*ACTION ITEM:* Make an exact reproduction of all the data.

Front-end code change data:
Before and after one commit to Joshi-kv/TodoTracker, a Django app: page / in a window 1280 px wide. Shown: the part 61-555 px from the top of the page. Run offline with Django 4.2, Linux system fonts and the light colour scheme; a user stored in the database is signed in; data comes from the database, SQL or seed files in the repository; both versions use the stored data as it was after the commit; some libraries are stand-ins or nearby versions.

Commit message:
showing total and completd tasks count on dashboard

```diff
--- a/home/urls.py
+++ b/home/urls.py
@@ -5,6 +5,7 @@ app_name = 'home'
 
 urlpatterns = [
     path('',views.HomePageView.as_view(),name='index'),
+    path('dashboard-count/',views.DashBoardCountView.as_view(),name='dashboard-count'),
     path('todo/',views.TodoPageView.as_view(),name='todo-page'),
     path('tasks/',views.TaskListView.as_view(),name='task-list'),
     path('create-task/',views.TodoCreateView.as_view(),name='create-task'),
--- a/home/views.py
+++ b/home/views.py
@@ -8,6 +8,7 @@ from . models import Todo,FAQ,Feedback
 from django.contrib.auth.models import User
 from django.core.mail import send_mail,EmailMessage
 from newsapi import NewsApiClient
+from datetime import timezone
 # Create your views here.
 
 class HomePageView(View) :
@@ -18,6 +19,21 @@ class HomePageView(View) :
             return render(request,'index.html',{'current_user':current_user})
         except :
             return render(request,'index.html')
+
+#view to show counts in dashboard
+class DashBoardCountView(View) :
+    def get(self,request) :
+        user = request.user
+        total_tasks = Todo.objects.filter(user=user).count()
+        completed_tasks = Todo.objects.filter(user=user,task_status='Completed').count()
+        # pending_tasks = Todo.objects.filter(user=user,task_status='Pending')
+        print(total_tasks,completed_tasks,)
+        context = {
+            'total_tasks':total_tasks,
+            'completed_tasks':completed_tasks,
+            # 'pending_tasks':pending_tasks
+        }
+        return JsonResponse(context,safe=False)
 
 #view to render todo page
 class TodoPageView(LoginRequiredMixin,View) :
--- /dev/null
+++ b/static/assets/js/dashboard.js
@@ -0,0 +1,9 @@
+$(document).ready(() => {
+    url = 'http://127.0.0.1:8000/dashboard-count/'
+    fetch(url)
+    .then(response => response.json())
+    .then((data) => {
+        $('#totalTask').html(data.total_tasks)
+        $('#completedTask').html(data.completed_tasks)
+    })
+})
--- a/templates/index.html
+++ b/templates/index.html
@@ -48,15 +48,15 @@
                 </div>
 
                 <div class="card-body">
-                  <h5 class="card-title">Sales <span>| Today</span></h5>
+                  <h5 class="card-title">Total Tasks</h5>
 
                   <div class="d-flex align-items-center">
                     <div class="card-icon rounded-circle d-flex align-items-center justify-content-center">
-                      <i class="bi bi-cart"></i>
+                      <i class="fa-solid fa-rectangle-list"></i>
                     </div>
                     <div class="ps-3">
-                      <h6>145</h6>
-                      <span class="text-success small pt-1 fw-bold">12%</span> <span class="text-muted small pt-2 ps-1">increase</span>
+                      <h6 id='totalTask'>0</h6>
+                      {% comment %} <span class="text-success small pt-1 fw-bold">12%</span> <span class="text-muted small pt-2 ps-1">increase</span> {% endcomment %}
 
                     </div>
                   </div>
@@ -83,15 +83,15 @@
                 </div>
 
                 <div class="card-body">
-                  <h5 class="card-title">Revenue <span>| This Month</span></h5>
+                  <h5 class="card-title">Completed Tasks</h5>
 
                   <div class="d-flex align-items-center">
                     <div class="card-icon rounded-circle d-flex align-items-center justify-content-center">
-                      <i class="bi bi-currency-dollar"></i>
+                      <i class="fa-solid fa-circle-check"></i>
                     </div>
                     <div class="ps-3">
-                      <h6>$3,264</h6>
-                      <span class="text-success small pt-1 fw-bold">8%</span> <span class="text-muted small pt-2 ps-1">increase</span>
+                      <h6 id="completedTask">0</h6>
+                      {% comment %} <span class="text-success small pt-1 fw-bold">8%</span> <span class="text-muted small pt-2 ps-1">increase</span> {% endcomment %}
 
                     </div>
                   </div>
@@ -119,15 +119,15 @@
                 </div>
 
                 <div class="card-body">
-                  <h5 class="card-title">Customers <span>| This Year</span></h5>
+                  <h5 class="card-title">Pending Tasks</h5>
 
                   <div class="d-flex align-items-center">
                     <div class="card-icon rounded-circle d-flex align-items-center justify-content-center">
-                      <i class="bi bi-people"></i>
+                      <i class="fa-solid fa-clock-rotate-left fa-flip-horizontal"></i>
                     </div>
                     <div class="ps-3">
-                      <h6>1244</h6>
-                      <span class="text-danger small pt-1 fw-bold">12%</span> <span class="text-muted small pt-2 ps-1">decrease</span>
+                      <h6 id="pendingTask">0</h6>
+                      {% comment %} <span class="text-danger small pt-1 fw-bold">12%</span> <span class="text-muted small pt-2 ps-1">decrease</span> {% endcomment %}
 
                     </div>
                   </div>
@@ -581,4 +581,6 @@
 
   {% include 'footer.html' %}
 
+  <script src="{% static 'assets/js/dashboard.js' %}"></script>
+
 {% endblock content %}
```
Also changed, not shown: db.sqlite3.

*ANSWER AREA:*
Before and after one commit to Joshi-kv/TodoTracker, a Django app: page / in a window 1280 px wide. Shown: the part 61-555 px from the top of the page. Run offline with Django 4.2, Linux system fonts and the light colour scheme; a user stored in the database is signed in; data comes from the database, SQL or seed files in the repository; both versions use the stored data as it was after the commit; some libraries are stand-ins or nearby versions.

Commit message:
showing total and completd tasks count on dashboard

```diff
--- a/home/urls.py
+++ b/home/urls.py
@@ -5,6 +5,7 @@ app_name = 'home'
 
 urlpatterns = [
     path('',views.HomePageView.as_view(),name='index'),
+    path('dashboard-count/',views.DashBoardCountView.as_view(),name='dashboard-count'),
     path('todo/',views.TodoPageView.as_view(),name='todo-page'),
     path('tasks/',views.TaskListView.as_view(),name='task-list'),
     path('create-task/',views.TodoCreateView.as_view(),name='create-task'),
--- a/home/views.py
+++ b/home/views.py
@@ -8,6 +8,7 @@ from . models import Todo,FAQ,Feedback
 from django.contrib.auth.models import User
 from django.core.mail import send_mail,EmailMessage
 from newsapi import NewsApiClient
+from datetime import timezone
 # Create your views here.
 
 class HomePageView(View) :
@@ -18,6 +19,21 @@ class HomePageView(View) :
             return render(request,'index.html',{'current_user':current_user})
         except :
             return render(request,'index.html')
+
+#view to show counts in dashboard
+class DashBoardCountView(View) :
+    def get(self,request) :
+        user = request.user
+        total_tasks = Todo.objects.filter(user=user).count()
+        completed_tasks = Todo.objects.filter(user=user,task_status='Completed').count()
+        # pending_tasks = Todo.objects.filter(user=user,task_status='Pending')
+        print(total_tasks,completed_tasks,)
+        context = {
+            'total_tasks':total_tasks,
+            'completed_tasks':completed_tasks,
+            # 'pending_tasks':pending_tasks
+        }
+        return JsonResponse(context,safe=False)
 
 #view to render todo page
 class TodoPageView(LoginRequiredMixin,View) :
--- /dev/null
+++ b/static/assets/js/dashboard.js
@@ -0,0 +1,9 @@
+$(document).ready(() => {
+    url = 'http://127.0.0.1:8000/dashboard-count/'
+    fetch(url)
+    .then(response => response.json())
+    .then((data) => {
+        $('#totalTask').html(data.total_tasks)
+        $('#completedTask').html(data.completed_tasks)
+    })
+})
--- a/templates/index.html
+++ b/templates/index.html
@@ -48,15 +48,15 @@
                 </div>
 
                 <div class="card-body">
-                  <h5 class="card-title">Sales <span>| Today</span></h5>
+                  <h5 class="card-title">Total Tasks</h5>
 
                   <div class="d-flex align-items-center">
                     <div class="card-icon rounded-circle d-flex align-items-center justify-content-center">
-                      <i class="bi bi-cart"></i>
+                      <i class="fa-solid fa-rectangle-list"></i>
                     </div>
                     <div class="ps-3">
-                      <h6>145</h6>
-                      <span class="text-success small pt-1 fw-bold">12%</span> <span class="text-muted small pt-2 ps-1">increase</span>
+                      <h6 id='totalTask'>0</h6>
+                      {% comment %} <span class="text-success small pt-1 fw-bold">12%</span> <span class="text-muted small pt-2 ps-1">increase</span> {% endcomment %}
 
                     </div>
                   </div>
@@ -83,15 +83,15 @@
                 </div>
 
                 <div class="card-body">
-                  <h5 class="card-title">Revenue <span>| This Month</span></h5>
+                  <h5 class="card-title">Completed Tasks</h5>
 
                   <div class="d-flex align-items-center">
                     <div class="card-icon rounded-circle d-flex align-items-center justify-content-center">
-                      <i class="bi bi-currency-dollar"></i>
+                      <i class="fa-solid fa-circle-check"></i>
                     </div>
                     <div class="ps-3">
-                      <h6>$3,264</h6>
-                      <span class="text-success small pt-1 fw-bold">8%</span> <span class="text-muted small pt-2 ps-1">increase</span>
+                      <h6 id="completedTask">0</h6>
+                      {% comment %} <span class="text-success small pt-1 fw-bold">8%</span> <span class="text-muted small pt-2 ps-1">increase</span> {% endcomment %}
 
                     </div>
                   </div>
@@ -119,15 +119,15 @@
                 </div>
 
                 <div class="card-body">
-                  <h5 class="card-title">Customers <span>| This Year</span></h5>
+                  <h5 class="card-title">Pending Tasks</h5>
 
                   <div class="d-flex align-items-center">
                     <div class="card-icon rounded-circle d-flex align-items-center justify-content-center">
-                      <i class="bi bi-people"></i>
+                      <i class="fa-solid fa-clock-rotate-left fa-flip-horizontal"></i>
                     </div>
                     <div class="ps-3">
-                      <h6>1244</h6>
-                      <span class="text-danger small pt-1 fw-bold">12%</span> <span class="text-muted small pt-2 ps-1">decrease</span>
+                      <h6 id="pendingTask">0</h6>
+                      {% comment %} <span class="text-danger small pt-1 fw-bold">12%</span> <span class="text-muted small pt-2 ps-1">decrease</span> {% endcomment %}
 
                     </div>
                   </div>
@@ -581,4 +581,6 @@
 
   {% include 'footer.html' %}
 
+  <script src="{% static 'assets/js/dashboard.js' %}"></script>
+
 {% endblock content %}
```
Also changed, not shown: db.sqlite3.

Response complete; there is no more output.